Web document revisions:

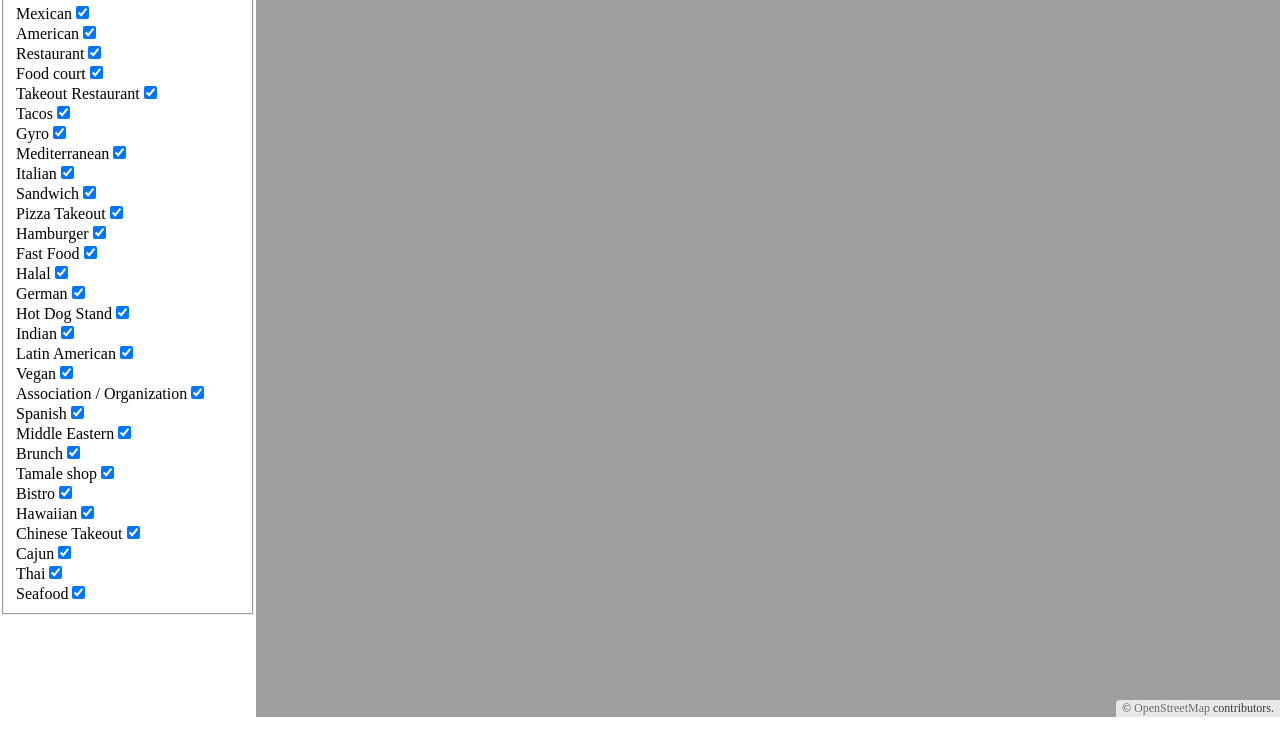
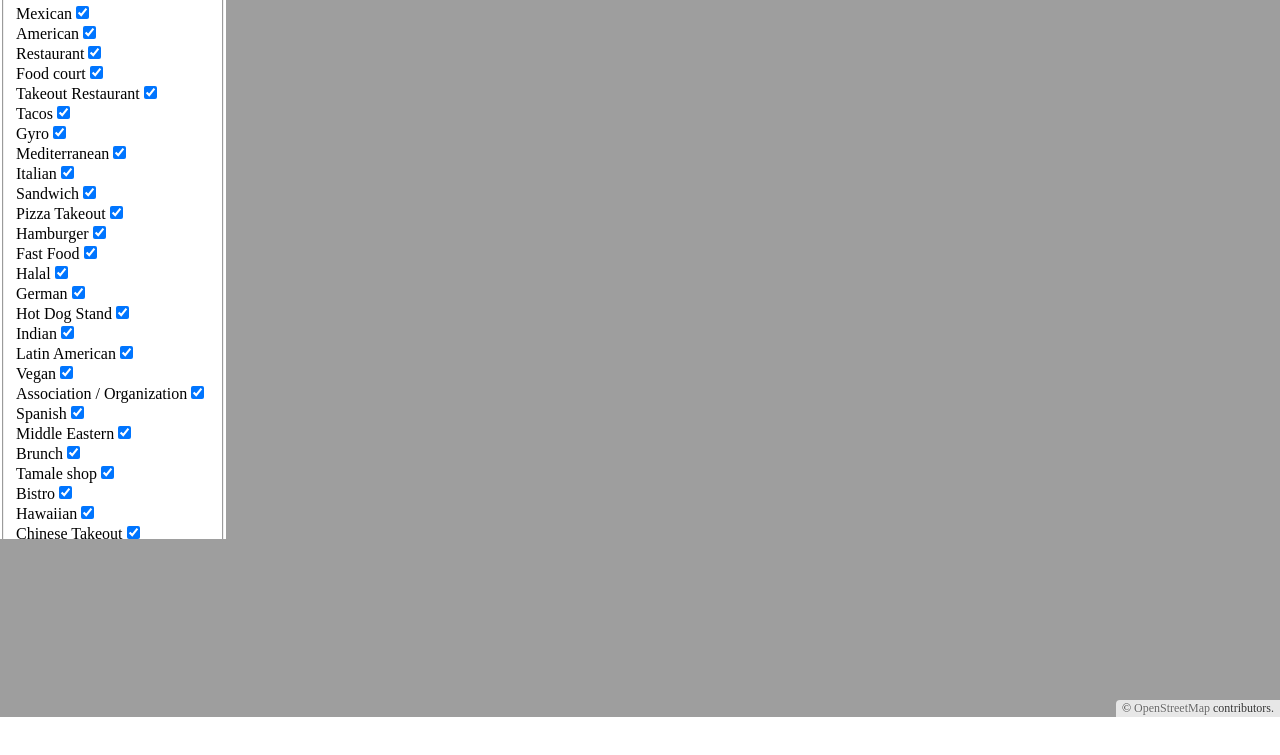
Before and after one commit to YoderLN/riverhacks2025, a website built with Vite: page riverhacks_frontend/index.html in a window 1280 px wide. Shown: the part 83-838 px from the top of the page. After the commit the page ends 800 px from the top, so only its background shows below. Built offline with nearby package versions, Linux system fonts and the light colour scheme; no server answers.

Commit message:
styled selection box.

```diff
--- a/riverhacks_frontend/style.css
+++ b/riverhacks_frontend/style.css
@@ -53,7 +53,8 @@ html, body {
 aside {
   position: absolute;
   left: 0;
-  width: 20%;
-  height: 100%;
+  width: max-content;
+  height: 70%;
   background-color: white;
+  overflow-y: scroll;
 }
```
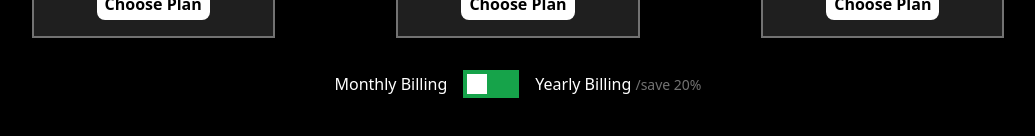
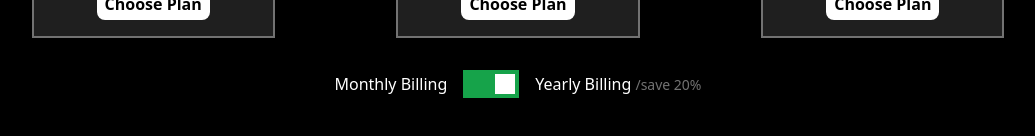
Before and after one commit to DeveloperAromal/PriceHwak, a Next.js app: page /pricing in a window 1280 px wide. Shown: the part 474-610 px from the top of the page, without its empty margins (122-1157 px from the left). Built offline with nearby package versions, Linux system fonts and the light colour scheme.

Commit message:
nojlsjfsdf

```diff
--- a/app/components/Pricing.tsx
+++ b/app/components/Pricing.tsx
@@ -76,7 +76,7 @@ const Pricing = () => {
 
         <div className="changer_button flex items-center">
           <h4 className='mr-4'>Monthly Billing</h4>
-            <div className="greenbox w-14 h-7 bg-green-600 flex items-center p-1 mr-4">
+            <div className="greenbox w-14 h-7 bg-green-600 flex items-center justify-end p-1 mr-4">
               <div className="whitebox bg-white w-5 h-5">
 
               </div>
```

▶ [YOUR TASK]: The answer must be a single number: how many lines in the data contain the string "center"?

▶ [OUTPUT BELOW]: 3